"When we assume that personhood is a property or set of properties an isolated individual can be identified as either having or not having, we necessarily then also assume any relations this individual has to anyone or anything are non-essential properties.
What this means is that, understanding oneself to be a person, one can determine those features essential to one's identity as a person without reference to anyone or anything else. The reason this is so important is that absent from this understanding of personhood is any notion of teleology; that is, on this view it is possible to have a complete understanding of personhood without having any understanding of what persons are for or what they are called to be." (118-119)
If personhood is defined apart from relations, then the purpose of a person is also capable of being defined apart from relations. In fact, almost be necessity it must. This Noland correctly points out is "contrary to the message of the Bible in general and the gospel in particular" (119). Noland concludes stating:
"Assuming this view assuming this view of persons as essentially individuals, as selves whose essences are completely prior to and independently of any relations with or dispositions toward anything outside ourselves, not only lessens the significance of the passages from Jeremiah and Psalms; it also leads us to misread, and therefore either to ignore or misinterpret, other Bible passages that are relevant to our thinking about abortion." (120-121)
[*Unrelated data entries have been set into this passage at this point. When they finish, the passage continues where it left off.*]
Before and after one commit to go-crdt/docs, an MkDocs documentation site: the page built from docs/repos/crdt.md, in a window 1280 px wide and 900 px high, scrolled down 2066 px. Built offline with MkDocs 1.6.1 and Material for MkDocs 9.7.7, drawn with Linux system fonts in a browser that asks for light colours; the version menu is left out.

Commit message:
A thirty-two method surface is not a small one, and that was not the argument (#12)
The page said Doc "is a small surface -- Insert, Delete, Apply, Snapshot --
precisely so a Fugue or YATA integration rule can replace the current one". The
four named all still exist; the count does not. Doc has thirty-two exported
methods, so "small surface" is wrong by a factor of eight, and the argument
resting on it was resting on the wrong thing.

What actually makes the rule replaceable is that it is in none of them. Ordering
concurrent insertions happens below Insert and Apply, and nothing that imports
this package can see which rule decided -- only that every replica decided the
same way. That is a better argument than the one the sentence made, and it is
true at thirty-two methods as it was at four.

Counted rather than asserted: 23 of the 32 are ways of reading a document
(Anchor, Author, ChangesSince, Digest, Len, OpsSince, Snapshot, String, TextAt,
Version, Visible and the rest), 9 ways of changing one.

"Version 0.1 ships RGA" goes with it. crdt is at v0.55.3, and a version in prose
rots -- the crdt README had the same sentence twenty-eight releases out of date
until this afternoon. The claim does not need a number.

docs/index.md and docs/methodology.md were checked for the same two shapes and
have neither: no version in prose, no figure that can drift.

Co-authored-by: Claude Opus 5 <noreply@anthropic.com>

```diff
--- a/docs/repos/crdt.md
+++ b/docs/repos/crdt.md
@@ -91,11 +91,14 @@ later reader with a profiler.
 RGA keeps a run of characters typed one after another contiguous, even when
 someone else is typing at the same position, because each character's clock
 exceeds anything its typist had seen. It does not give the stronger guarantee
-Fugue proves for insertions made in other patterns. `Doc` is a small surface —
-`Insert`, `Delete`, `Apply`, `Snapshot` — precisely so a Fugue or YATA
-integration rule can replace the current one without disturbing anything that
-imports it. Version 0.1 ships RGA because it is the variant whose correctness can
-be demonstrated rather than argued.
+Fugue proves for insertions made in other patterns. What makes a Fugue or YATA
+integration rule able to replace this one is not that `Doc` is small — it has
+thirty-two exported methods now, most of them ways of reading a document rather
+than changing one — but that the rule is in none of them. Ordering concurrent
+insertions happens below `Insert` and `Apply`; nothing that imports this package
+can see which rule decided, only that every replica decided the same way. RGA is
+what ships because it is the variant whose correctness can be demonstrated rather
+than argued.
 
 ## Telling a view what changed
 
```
One such passage occurs in Genesis 1 with the creation on mankind in imago Dei. Noland contends we would be in error to assume "the imago Dei is bearing a property, the possession of which marks us as persons" (121). Though some Christians have traditionally taken this approach, Noland suggests another approach that also has its threads in the Christian tradition:
"Because God is Trinity, three persons in one, each in perfect loving relationship with the others, part of what it must mean to be made in the image of God is to be necessarily relational beings. This is fundamental to the biblical view of personhood. Just as we cannot begin to understand Jesus as sun without thinking of God the father, so we cannot understand who we are without considering ourselves in relation to God and to each other.
Simiarly, when Jesus tells us that we are to understand other people as our brothers and sisters, it follows that we cannot understand who we are independently of our relationship to them. When Paul writes that each of us is a new creation in Christ, and a member of the body of Christ, he is telling us something about who we are called to be, not just we are called to do." (121-122)
Building off this, Noland points us that is is "profoundly significant that in all of His moral teachings Jesus never talks about rights" (122). To do so is to affirm "that at base persons are individuals...and that any and all obligations or ends they may have or pursue only obtain when chosen by these self-determining agents" (122). This is where the modern discussion on abortion has landed—a back and forth "talk of rights...some way for each individual to navigate around the others and resolve disputes" (122).
At this point in the essay, Noland has merely been critical of a framing of the abortion question in light of personhood and rights. Many of us will recognize this as the only framework we have ever known. But the questions and criticisms that Noland provides are valuable. When time permits, I will discuss the fully "Christian framework" that Noland provides in his essay.